Top Movies: 14 Days of Romance Day 12, Gangster Movies

When you think gangster, what pops in your mind? Guns, killing, corruption, Tony Soprano? Not romance, huh? But gangsters need love too.

And many will do anything to get and keep it.

And so, for our Valentine’s Day countdown, Disc Dish presents its top three choices for the Most Romantic Gangster Movies… What are your favorites?

Carlito's Way movie scene3. Carlito’s Way

As Carlito “Charlie” Brigante, Al Pacino (…And Justice For All) plays a Puerto Rican ex-con who dreams of going straight and living a life of bliss with girlfriend Penelope Ann Miller (TV’s Men of a Certain Age) in Brian De Palma’s (Scarface) 1993 film. They fell in love before he was sent to prison, and now that he’s back, one look and their feelings are rekindled.

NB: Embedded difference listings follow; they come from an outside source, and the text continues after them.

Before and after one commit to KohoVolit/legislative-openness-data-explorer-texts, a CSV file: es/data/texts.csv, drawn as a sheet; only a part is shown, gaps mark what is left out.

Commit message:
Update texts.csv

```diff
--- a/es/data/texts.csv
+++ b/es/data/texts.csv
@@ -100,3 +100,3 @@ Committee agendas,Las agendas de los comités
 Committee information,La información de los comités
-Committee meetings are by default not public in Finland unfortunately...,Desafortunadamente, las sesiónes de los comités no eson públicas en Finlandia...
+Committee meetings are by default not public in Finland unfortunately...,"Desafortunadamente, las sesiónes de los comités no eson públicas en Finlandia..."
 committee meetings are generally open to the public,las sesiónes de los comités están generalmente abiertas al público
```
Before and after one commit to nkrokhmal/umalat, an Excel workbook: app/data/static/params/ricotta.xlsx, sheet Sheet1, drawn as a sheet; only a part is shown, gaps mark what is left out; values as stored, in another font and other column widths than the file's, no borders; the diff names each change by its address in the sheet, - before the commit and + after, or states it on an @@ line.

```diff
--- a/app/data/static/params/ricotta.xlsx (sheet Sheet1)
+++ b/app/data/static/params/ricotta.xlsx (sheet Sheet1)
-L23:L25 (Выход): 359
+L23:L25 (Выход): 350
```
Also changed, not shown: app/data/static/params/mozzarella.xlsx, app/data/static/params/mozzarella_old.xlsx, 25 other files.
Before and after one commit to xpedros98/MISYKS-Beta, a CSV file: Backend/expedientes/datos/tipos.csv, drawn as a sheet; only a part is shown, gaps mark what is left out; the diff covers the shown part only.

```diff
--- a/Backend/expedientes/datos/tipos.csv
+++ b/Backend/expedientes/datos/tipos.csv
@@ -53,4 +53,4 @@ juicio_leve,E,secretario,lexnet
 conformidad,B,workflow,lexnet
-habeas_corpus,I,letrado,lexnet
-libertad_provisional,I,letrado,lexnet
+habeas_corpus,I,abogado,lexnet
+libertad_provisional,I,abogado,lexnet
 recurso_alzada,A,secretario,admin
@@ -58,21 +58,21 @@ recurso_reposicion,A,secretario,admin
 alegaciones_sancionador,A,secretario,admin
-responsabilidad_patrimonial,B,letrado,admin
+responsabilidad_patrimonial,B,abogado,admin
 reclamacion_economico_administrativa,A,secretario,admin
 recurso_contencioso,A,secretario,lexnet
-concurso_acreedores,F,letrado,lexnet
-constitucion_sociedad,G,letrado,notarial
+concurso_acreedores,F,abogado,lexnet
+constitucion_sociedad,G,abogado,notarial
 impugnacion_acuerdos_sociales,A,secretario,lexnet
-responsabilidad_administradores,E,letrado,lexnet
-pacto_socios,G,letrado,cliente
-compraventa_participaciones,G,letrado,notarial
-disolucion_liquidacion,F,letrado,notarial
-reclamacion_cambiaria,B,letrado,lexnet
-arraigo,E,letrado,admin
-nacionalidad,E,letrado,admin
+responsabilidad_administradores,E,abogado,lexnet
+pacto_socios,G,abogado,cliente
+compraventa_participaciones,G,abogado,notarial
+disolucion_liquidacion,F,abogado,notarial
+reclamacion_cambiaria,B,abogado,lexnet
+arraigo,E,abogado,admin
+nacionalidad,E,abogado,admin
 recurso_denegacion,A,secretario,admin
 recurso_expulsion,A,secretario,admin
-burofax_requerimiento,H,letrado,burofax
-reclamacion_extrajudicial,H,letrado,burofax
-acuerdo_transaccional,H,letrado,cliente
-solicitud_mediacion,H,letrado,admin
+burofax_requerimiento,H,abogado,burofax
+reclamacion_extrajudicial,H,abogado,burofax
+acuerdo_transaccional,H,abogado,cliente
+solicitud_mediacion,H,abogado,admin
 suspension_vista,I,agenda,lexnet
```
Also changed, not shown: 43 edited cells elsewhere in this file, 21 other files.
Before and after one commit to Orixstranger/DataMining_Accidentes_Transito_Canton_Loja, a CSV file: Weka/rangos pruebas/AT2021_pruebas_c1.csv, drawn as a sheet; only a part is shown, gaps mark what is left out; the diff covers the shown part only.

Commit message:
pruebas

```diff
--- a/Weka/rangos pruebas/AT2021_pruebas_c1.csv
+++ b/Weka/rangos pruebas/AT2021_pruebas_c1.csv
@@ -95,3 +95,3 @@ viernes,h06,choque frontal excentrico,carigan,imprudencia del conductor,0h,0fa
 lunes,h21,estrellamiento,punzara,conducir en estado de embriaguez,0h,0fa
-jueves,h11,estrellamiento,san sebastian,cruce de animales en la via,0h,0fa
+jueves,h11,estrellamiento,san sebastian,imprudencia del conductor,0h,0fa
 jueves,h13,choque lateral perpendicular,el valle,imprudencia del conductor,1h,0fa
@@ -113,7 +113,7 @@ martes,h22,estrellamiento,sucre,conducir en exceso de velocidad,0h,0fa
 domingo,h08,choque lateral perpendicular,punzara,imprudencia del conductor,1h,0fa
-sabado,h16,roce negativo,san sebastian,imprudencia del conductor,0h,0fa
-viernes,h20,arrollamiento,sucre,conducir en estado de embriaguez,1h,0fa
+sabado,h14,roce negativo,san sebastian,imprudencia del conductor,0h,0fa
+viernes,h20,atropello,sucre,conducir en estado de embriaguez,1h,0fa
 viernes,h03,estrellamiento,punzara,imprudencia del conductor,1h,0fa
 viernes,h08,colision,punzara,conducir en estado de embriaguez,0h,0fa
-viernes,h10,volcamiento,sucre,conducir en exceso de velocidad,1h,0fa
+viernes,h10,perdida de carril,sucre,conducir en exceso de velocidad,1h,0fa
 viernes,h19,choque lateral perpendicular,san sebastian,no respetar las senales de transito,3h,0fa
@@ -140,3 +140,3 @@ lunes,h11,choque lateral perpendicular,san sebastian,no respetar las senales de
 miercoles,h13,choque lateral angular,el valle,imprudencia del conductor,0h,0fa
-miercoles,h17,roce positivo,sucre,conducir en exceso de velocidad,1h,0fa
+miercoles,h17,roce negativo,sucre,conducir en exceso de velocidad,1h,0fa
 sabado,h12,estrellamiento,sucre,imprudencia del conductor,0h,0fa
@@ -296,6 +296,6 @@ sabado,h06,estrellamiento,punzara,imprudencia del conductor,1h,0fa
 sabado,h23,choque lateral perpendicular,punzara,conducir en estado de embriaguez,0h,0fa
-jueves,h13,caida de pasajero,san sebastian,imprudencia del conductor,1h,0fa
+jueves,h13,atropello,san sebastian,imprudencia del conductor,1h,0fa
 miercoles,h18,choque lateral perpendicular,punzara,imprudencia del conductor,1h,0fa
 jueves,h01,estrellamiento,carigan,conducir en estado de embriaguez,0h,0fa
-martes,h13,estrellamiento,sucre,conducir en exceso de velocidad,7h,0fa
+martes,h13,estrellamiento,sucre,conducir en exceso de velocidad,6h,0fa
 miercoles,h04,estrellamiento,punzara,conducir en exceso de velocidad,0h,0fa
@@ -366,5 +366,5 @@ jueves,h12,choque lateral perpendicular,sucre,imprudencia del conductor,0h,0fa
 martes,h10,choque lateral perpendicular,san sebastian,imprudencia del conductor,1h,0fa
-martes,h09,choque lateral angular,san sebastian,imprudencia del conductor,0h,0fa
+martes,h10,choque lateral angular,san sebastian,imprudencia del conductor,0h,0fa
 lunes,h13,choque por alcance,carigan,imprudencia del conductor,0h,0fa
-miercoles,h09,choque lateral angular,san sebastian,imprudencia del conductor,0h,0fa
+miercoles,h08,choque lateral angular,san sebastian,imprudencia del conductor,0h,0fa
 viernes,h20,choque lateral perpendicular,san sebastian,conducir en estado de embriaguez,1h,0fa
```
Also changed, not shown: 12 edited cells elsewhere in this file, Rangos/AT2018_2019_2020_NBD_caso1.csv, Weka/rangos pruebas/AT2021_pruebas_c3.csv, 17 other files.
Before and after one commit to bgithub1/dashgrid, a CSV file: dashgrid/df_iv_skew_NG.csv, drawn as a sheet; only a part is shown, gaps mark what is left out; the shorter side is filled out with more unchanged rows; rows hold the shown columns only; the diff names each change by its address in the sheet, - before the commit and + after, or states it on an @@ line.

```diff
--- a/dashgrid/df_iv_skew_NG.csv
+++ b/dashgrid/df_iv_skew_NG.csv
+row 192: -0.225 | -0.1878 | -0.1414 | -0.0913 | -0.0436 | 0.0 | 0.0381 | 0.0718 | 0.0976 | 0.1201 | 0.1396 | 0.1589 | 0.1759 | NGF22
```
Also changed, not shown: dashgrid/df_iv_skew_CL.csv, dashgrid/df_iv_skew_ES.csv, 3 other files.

The scene when he breaks down the door to be with her? Classic. But, alas, the gangsters in his old ‘hood can’t let him go. Does love win in the end? That’s up to the viewer.

Available on DVD and Blu-ray (read our review) from Universal Studios Home Entertainment

High Sierra movie scene2. High Sierra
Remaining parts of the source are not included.